CHICAGO (CN) – A canine officer can pursue claims that his annual $2,000 stipend did not account for “overtime” hours he spent caring for his service dog, a federal judge ruled.
Bob Diorio is a police officer in the K-9 unit for the village of Tinley Park, a suburb of Chicago. His job duties include the care, feeding, boarding, grooming, transport and training of Tinley Park’s service animal, Thor.
Tinley Park gives officers like Diorio a $2,000 annual stipend meant to “constitute full compensation at the appropriate rate for all hours of work on off-duty time for the maintenance, care, training and transport of the dog,” according to its collective bargaining agreement.
But Diorio claimed that that the stipend does not amount to a reasonable hourly wage in a September 2011 federal complaint. He says caring for Thor often requires more than 40 hours a week, on top of his regular work schedule.
U.S. District Judge John Tharp Jr. refused to dismiss Diorio’s case Friday, finding that “whether the CBA agreement is reasonable in light of ‘all the pertinent facts’ is a quintessential question of fact that cannot be decided in the village’s favor at the stage of the litigation.”

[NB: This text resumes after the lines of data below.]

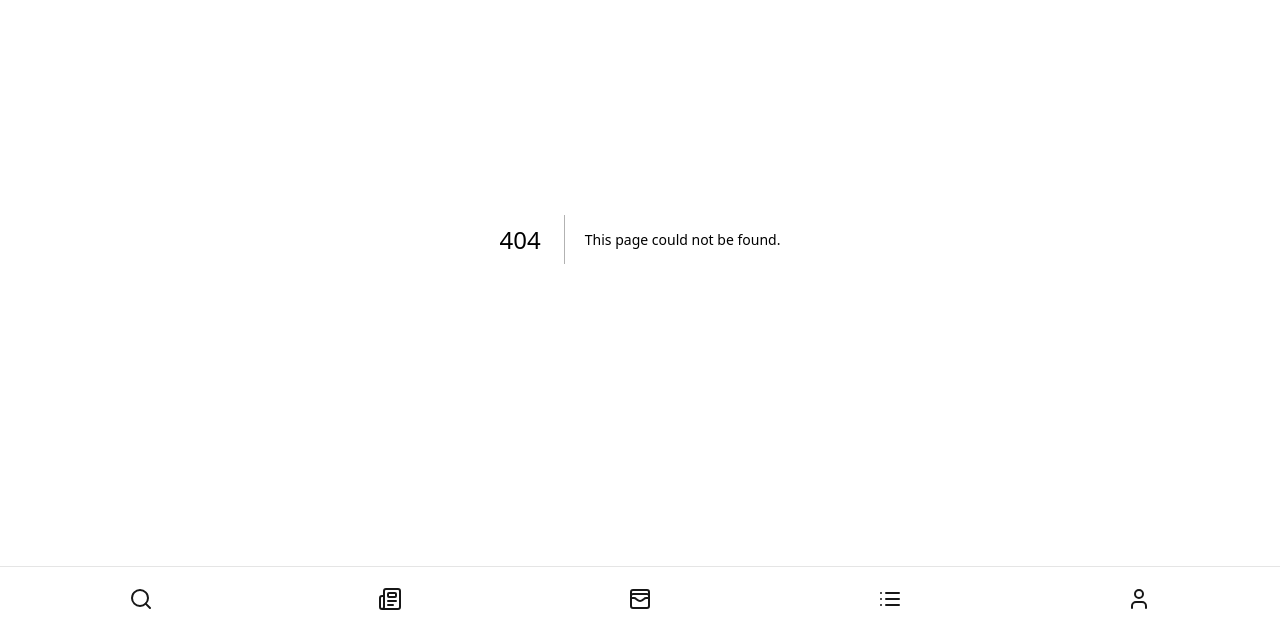
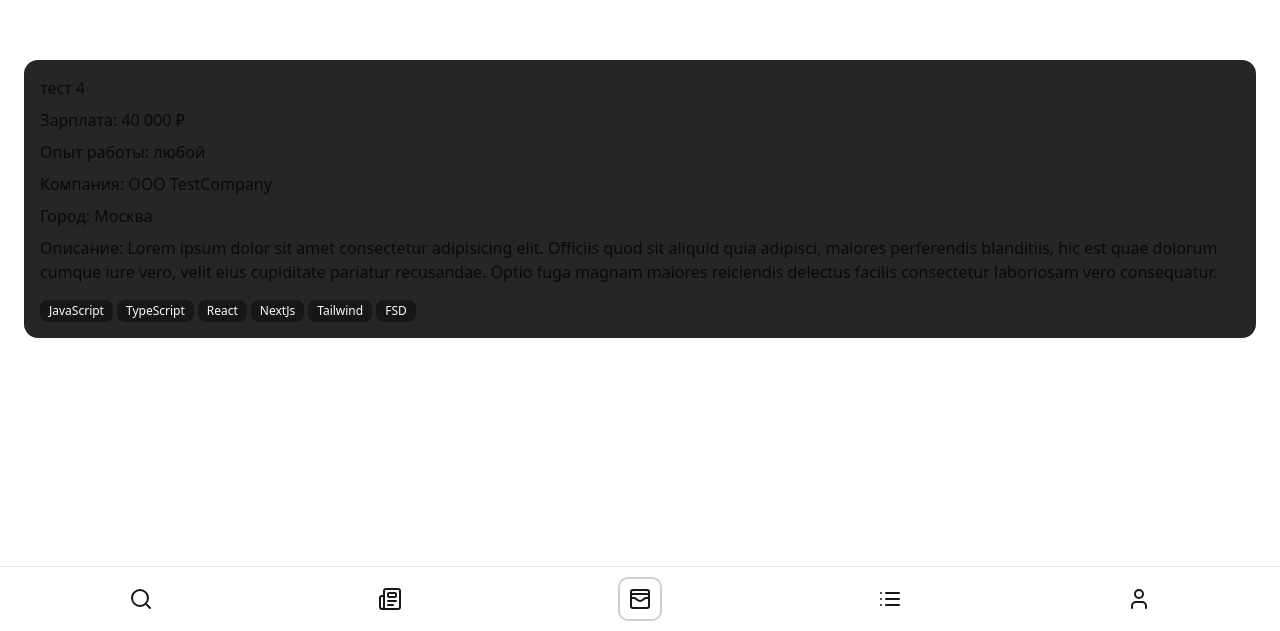
Before and after one commit to losakovvitalik/jobseek, a Next.js app: page /jobs in a window 1280 px wide. Before the commit this address had no page. Shown: the part 169-800 px from the top of the page. Built offline with nearby package versions, Linux system fonts and the light colour scheme.

Commit message:
add active status for menu links

```diff
--- a/src/app/page.tsx
+++ b/src/app/jobs/page.tsx
@@ -9,7 +9,7 @@ export default function Home() {
   const [cards, setCards] = useState(jobs);
 
   return (
-    <div className="grid h-full place-items-center p-4 hover:cursor-grab active:cursor-grabbing">
+    <div className="grid h-full place-items-center p-4 hover:cursor-grab active:cursor-grabbing overflow-hidden">
       {cards.map((job) => (
         <Card job={job} key={job} cards={cards} setCards={setCards} />
       ))}
@@ -28,7 +28,7 @@ const Card = ({
 }) => {
   const x = useMotionValue(0);
   const rotate = useTransform(x, [-150, 150], [-15, 15]);
-  const background = useTransform(x, [-150, 0, 150], ['#6EC175', '#262626', '#F47174']);
+  const background = useTransform(x, [-100, 0, 100], ['#6EC175', '#262626', '#F47174']);
 
   const isFront = cards[cards.length - 1] === job;
 
--- a/src/components/layout/mobile-menu.tsx
+++ b/src/components/layout/mobile-menu.tsx
@@ -1,35 +1,51 @@
+'use client';
+import { cn } from '@/lib/utils';
 import { List, Newspaper, Search, User, WalletCards } from 'lucide-react';
+import Link from 'next/link';
+import { usePathname } from 'next/navigation';
 import { Button } from '../ui/button';
-import Link from 'next/link';
+
+// Компонент для отдельной ссылки меню
+const MobileMenuLink = ({
+  href,
+  icon: Icon,
+}: {
+  href: string;
+  icon: React.ComponentType<{ className?: string }>;
+}) => {
+  const pathname = usePathname();
+
+  return (
+    <Button
+      className={cn('size-10', {
+        'ring-ring/50 ring-[2px]': href === pathname,
+      })}
+      asChild
+      size={'icon'}
+      variant={'link'}
+    >
+      <Link href={href}>
+        <Icon className="size-6" />
+      </Link>
+    </Button>
+  );
+};
+
+// Массив с конфигурацией ссылок
+const menuLinks = [
+  { path: '/search', icon: Search, key: 'search' },
+  { path: '/news', icon: Newspaper, key: 'news' },
+  { path: '/jobs', icon: WalletCards, key: 'jobs' },
+  { path: '/messages', icon: List, key: 'messages' },
+  { path: '/me', icon: User, key: 'me' },
+];
 
 const MobileMenu = () => {
   return (
     <div className="border-border grid grid-cols-5 items-center justify-items-center border-t px-4">
-      <Button asChild size={'icon'} variant={'link'} className='size-12'>
-        <Link href="/search">
-          <Search className='size-6' />
-        </Link>
-      </Button>
-      <Button asChild size={'icon'} variant={'link'} className='size-12'>
-        <Link href="/news">
-          <Newspaper className='size-6' />
-        </Link>
-      </Button>
-      <Button asChild size={'icon'} variant={'link'} className='size-12'>
-        <Link href="/jobs">
-          <WalletCards className='size-6' />
-        </Link>
-      </Button>
-      <Button asChild size={'icon'} variant={'link'} className='size-12'>
-        <Link href="/messages">
-          <List className='size-6' />
-        </Link>
-      </Button>
-      <Button asChild size={'icon'} variant={'link'} className='size-12'>
-        <Link href="/me">
-          <User className='size-6' />
-        </Link>
-      </Button>
+      {menuLinks.map((link) => (
+        <MobileMenuLink key={link.key} href={link.path} icon={link.icon} />
+      ))}
     </div>
   );
 };
```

“Drawing all reasonable inferences in Diorio’s favor, it is clear that Diorio claims that the compensation he receives for caring for the service animal ($2,000) amounts to less than $8.25 per each hour he spends working outside of his regular working hours,” Tharp wrote in a footnote to the seven-page decision. “That claim is plausible. If Diorio cares for the animal for at least 243 hours outside of his regular working hours (i.e., approximately 40 minutes per day), he earns less than $8.25 per hour for that work. Further, whether Diorio is paid the minimum wage for caring for his service animal is not the issue; rather, the issue is whether the wage he is paid is reasonable.” (Emphasis in original.)
Tharp noted that the reasonableness of Diorio’s current compensation also depends on factors such as “whether the amount of additional compensation was freely bargained for or ‘imposed’ on the officer, whether the employer paid for the dog’s food and medical care, whether the employer provided a take-home police vehicle for transporting the dog, whether the employer built a kennel for the dog, and an examination of the costs and benefits of having a highly trained police dog (and family pet) in the officer’s home.” (Parentheses in original.)
“The reasonableness of an agreement must be determined based on ‘all of the facts and circumstances of the parties’ relationship,’ not just whether the parties included a recitation as to the reasonableness of the compensation in the agreement,” he added.